* [WHAT YOU NEED TO DO] Find how many lines below mention "Payment". Nothing but the number is needed.

* [TASK INPUT]
**********
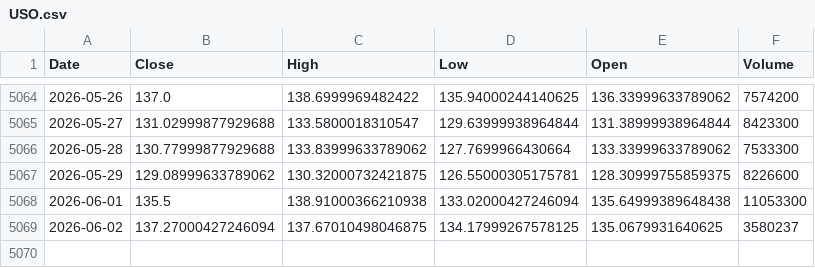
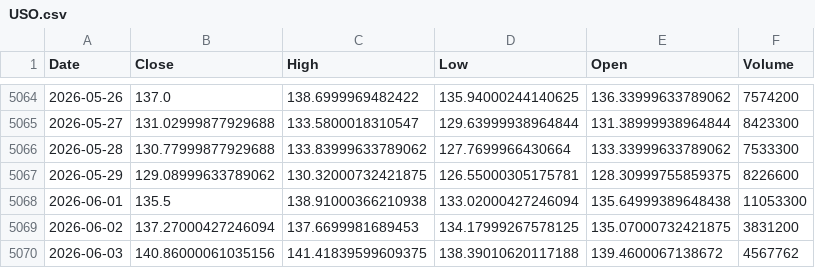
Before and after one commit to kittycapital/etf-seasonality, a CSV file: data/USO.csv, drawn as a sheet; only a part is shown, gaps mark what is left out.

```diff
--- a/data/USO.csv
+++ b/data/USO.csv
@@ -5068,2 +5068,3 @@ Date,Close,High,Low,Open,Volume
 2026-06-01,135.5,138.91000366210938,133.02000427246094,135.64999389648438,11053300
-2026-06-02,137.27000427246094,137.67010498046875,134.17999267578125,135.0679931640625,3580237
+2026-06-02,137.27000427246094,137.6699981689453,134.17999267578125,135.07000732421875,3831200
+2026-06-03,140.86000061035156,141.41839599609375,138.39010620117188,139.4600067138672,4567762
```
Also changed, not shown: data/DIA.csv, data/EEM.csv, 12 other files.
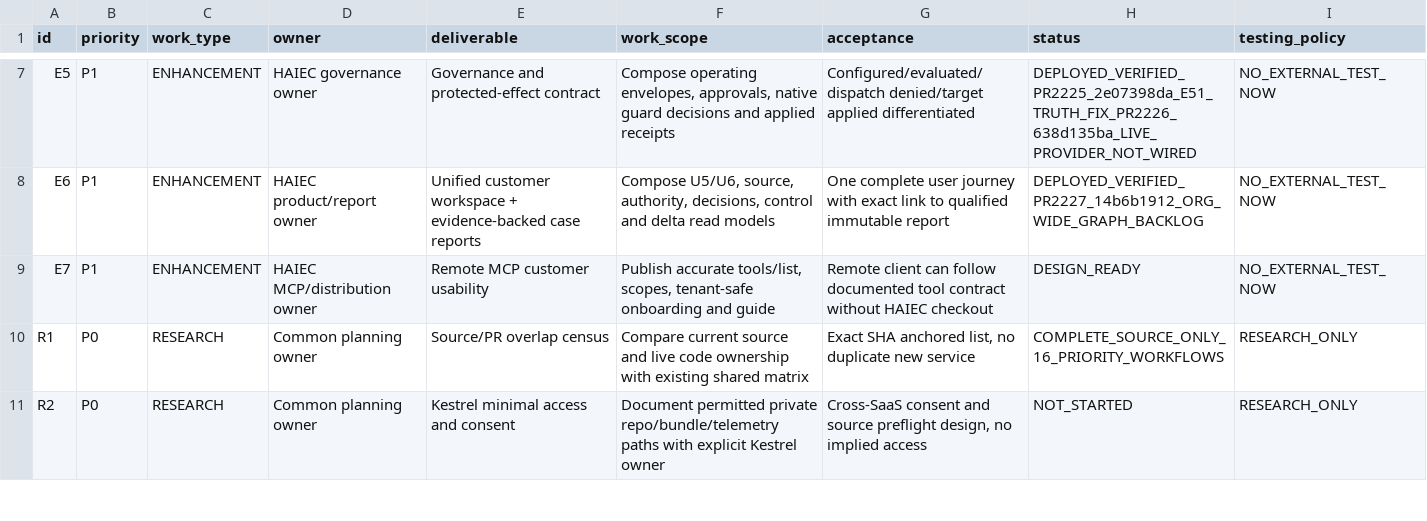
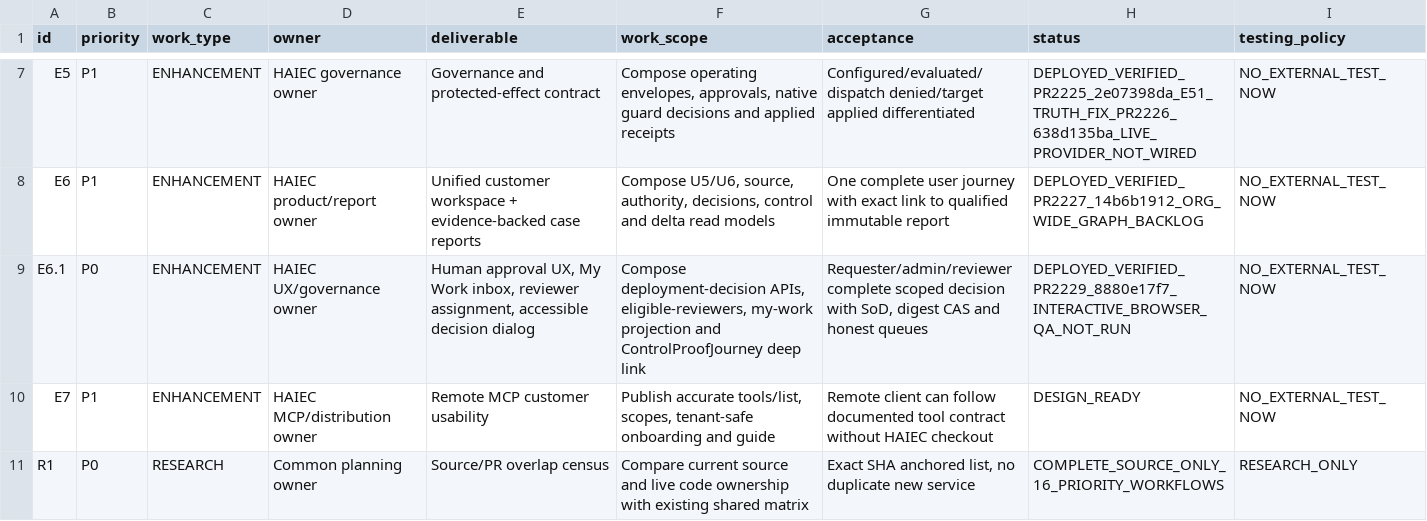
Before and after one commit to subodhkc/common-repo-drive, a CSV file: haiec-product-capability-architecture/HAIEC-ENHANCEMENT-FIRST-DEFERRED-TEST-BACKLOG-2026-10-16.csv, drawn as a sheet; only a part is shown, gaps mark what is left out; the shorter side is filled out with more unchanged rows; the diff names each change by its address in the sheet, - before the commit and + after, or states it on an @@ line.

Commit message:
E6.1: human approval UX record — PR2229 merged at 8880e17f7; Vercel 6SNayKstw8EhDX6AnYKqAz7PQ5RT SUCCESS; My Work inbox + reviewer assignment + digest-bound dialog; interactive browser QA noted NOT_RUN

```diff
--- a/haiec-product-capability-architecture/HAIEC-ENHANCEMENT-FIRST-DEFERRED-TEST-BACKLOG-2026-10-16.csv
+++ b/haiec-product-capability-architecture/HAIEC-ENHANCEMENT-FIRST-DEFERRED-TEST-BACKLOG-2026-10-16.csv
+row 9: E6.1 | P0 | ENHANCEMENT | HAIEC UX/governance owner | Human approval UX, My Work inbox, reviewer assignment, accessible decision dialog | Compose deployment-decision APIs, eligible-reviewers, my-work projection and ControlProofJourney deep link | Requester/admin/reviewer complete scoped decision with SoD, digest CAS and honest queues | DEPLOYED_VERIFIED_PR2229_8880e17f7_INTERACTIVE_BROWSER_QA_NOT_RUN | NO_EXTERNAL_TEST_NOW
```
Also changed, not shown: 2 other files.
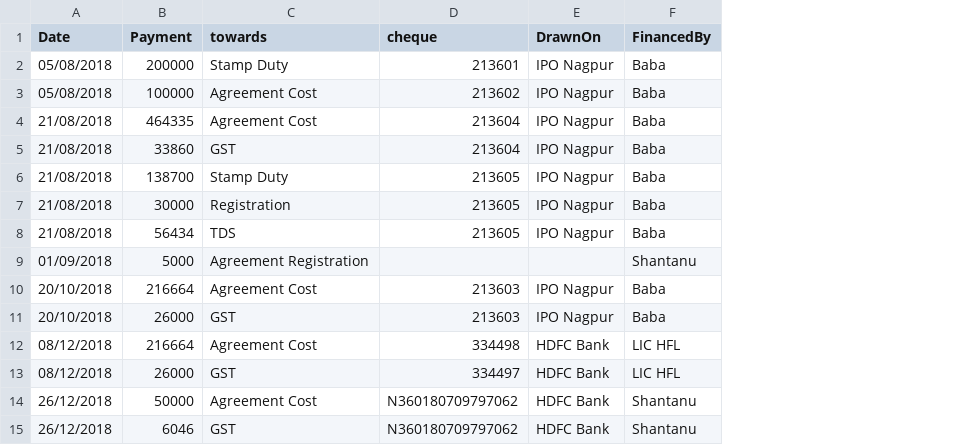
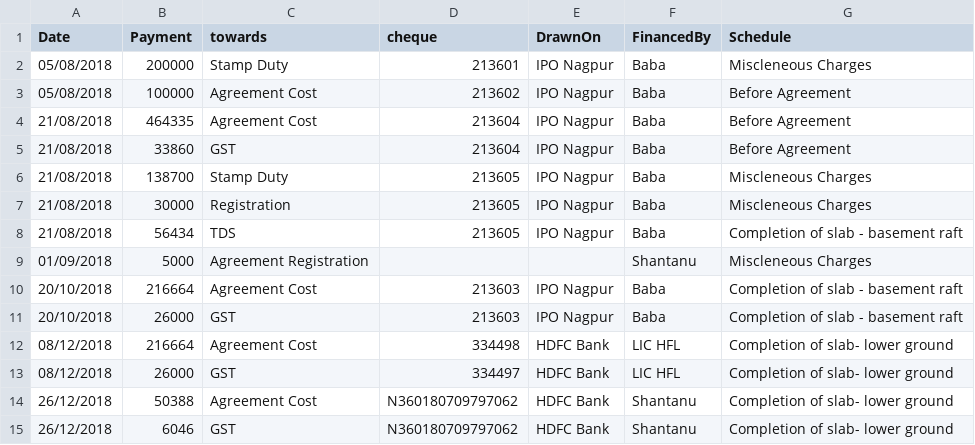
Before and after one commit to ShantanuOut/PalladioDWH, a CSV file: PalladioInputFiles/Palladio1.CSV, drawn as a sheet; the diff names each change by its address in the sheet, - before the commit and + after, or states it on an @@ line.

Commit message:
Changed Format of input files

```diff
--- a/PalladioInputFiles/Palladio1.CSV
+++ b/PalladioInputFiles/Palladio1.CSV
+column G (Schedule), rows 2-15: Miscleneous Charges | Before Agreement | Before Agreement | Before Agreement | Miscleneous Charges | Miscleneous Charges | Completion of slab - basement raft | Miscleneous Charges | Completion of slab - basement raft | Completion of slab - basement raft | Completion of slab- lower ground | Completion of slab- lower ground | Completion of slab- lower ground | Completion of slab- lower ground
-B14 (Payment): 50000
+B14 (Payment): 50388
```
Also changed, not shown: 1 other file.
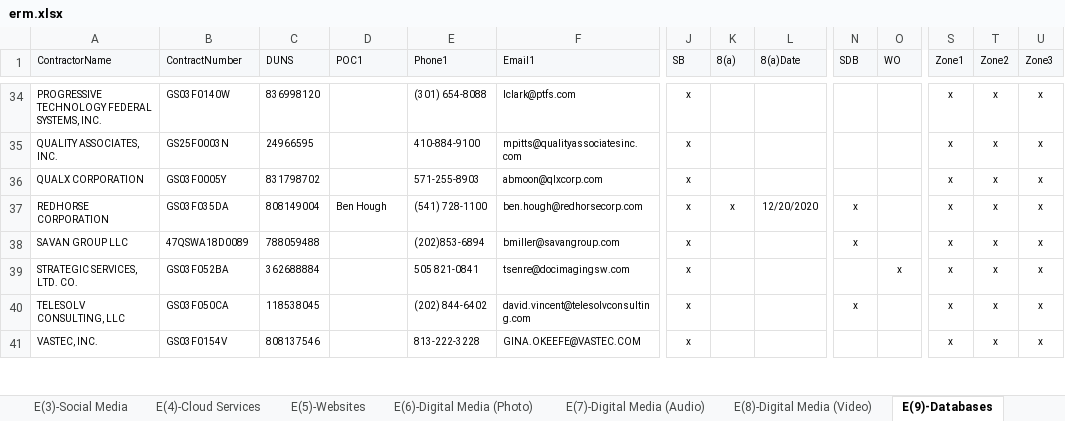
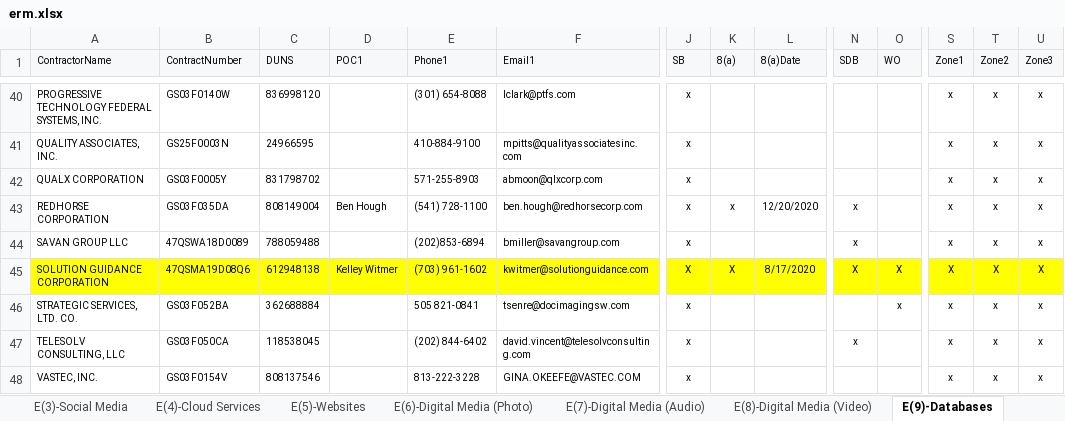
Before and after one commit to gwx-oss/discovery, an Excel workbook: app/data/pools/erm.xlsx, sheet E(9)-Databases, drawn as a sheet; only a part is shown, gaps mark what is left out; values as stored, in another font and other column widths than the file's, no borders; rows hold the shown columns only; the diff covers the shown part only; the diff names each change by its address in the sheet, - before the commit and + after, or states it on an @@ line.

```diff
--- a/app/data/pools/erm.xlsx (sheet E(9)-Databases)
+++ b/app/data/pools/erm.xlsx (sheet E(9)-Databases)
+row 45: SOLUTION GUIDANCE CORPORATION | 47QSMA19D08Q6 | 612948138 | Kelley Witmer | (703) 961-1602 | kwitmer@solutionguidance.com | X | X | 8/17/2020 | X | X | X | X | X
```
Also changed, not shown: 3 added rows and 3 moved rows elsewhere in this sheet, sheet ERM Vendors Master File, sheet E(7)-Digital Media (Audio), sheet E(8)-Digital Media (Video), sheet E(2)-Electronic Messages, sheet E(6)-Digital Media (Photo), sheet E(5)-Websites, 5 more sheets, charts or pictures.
**********
* [SOLVED PROBLEM] 2